    Jim, my sense is that the true purpose of this blog is to promote atheism rather than a true, intellectually honest dialog about atheism vis-a-vis Christianity. It is OK to put forth unprovable suppositions about God, Jesus, Christianity, the Bible et al, it is even OK to ask endless and pointless questions about these things. But that an atheist can reason his way to accepting those things is anathema, and it is considered – axiomatically – to be unacceptable because it violates the presupposition that “everyone knows there is nothing to this Christianity thing.” I can say these things because as a former atheist, I *know* how we think, and you’re not fooling intellectually honest people, least of you’re not fooling God.

    Jim, I challenge you to read the first few chapters of the book of Romans, and then tell me that it is not relevant to our understanding of the human condition in ways no other book, no other religion, no other “ism” addresses. Romans is indeed a *very dangerous* book! God tells us in there those things we are afraid to tell ourselves but we know deep in our beings to be true; it does not sugar-coat. The writer Paul, is considered the premiere intellect of his time, and is ranked very high among all human intellects that have ever lived; he certainly deserves the respect of an august group of free-thinkers, wouldn’t you think? But think a little deeper when you read – where did Paul get this information? He didn’t get it from other humans, because what he says about humanity is not something we are willing to admit from the worst to the best humans, from the least sane to the most, from the stupid to the brilliant, and even from the foolish to the wise.
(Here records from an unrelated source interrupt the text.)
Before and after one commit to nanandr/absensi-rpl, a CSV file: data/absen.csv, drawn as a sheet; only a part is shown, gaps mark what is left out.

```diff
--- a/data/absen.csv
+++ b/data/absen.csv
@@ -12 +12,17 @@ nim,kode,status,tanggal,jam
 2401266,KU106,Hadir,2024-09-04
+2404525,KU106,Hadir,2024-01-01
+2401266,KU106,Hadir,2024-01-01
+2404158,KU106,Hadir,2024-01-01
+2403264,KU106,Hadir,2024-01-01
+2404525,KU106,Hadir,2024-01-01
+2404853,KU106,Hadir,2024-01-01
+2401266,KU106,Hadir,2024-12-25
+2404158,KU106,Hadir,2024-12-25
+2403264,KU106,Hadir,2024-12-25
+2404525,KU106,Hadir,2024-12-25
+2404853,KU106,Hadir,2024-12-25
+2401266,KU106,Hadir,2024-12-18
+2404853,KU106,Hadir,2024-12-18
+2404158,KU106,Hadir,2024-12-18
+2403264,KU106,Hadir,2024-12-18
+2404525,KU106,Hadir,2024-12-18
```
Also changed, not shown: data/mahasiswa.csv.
    Jim, it all boils down to this: you and your gentle atheist readers ultimately have an argument with the Living God, not with any of His imperfect followers. Your (collective and individual) rejection of Jesus is a rejection of God; your rejection of His Word is a rejection of God; your rejection of what He has clearly done in nature, and in multiplied millions of His followers (a great many who died for their relationship with Him) is a rejection of God.
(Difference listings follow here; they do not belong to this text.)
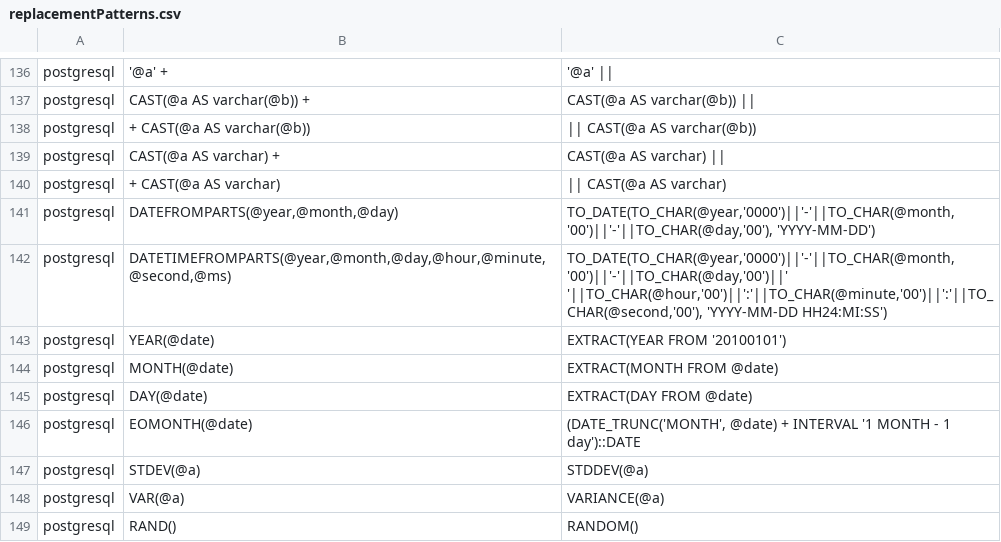
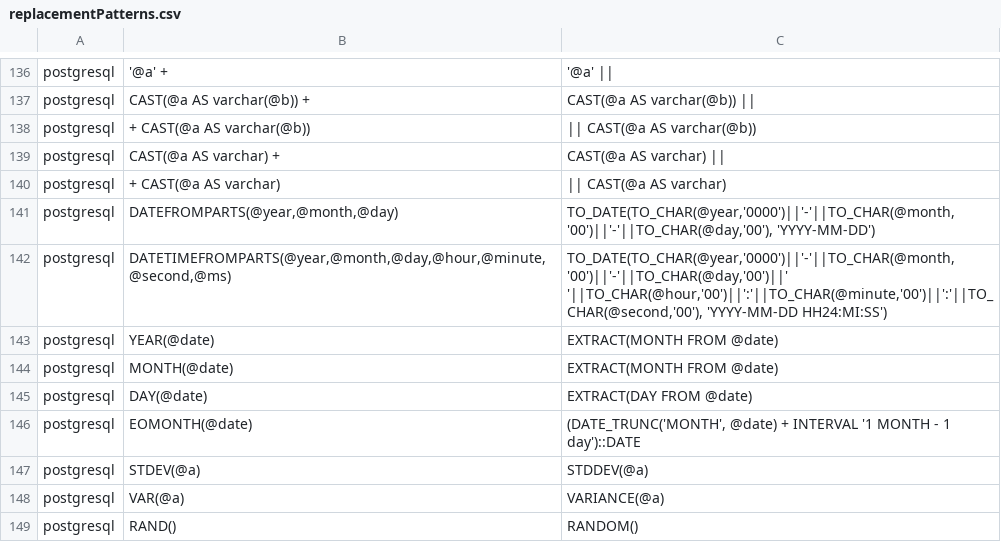
Before and after one commit to d4l-xujing/SqlRender, a CSV file: inst/csv/replacementPatterns.csv, drawn as a sheet; only a part is shown, gaps mark what is left out.

Commit message:
replace YEAR with MONTH

```diff
--- a/inst/csv/replacementPatterns.csv
+++ b/inst/csv/replacementPatterns.csv
@@ -142,3 +142,3 @@ postgresql,"DATEFROMPARTS(@year,@month,@day)","TO_DATE(TO_CHAR(@year,'0000')||'-
 postgresql,"DATETIMEFROMPARTS(@year,@month,@day,@hour,@minute,@second,@ms)","TO_DATE(TO_CHAR(@year,'0000')||'-'||TO_CHAR(@month,'00')||'-'||TO_CHAR(@day,'00')||' '||TO_CHAR(@hour,'00')||':'||TO_CHAR(@minute,'00')||':'||TO_CHAR(@second,'00'), 'YYYY-MM-DD HH24:MI:SS')"
-postgresql,YEAR(@date),EXTRACT(YEAR FROM '20100101')
+postgresql,YEAR(@date),EXTRACT(MONTH FROM @date)
 postgresql,MONTH(@date),EXTRACT(MONTH FROM @date)
```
    Jim, I care nothing of your rejection of me, anything I have written, anything that I have testified. Nor do I care for your acceptance of me or that of anyone else (not because I consider everyone worthless – no! because I consider God’s opinion above all others). I join Paul in saying “For me to live is Christ; to die is gain.” My approval comes from the One True God, and I know something that you and no other atheist can possibly know: I know beyond any doubt, none, that God exists and that He loves me, and that I am His and He is mine. No doubt, none. I “die” every day in uncounted ways so that others may be loved; I have presented my physical life many times for others without doubt of this; I am willing (and may yet be called upon) to lay my life on the line specifically to validate the truth of this (as many others have in the past). This is something you cannot say. Atheists are not prepared to die; true Christians are. You are not prepared to die; I am. Only Jesus can cause a person to live and die in this way; all other “ways” fall woefully short, and are in-vain because they deny the truth of God. If this is not a “proof” of Jesus’ existence, then what possibly could you want that would preserve the integrity of love and free-will? God has and will move Heaven and Earth that you might be reconciled to Him, but He refuses to make Himself mathematically-provable (as I’ve written before, that would render love and free-will {and ourselves, BTW) absolutely pointless).

    I imagine that this offends and upsets you. It is an unpleasant side-effect of truth that it can be offensive and upsetting to face: that’s precisely why most people put-off facing it for as long as they can:

    Just as man is destined to die once, and after that to face judgment, so Christ was sacrificed once to take away the sins of many people; and he will appear a second time, not to bear sin, but to bring salvation to those who are waiting for him. (Hebrews 9:27-28)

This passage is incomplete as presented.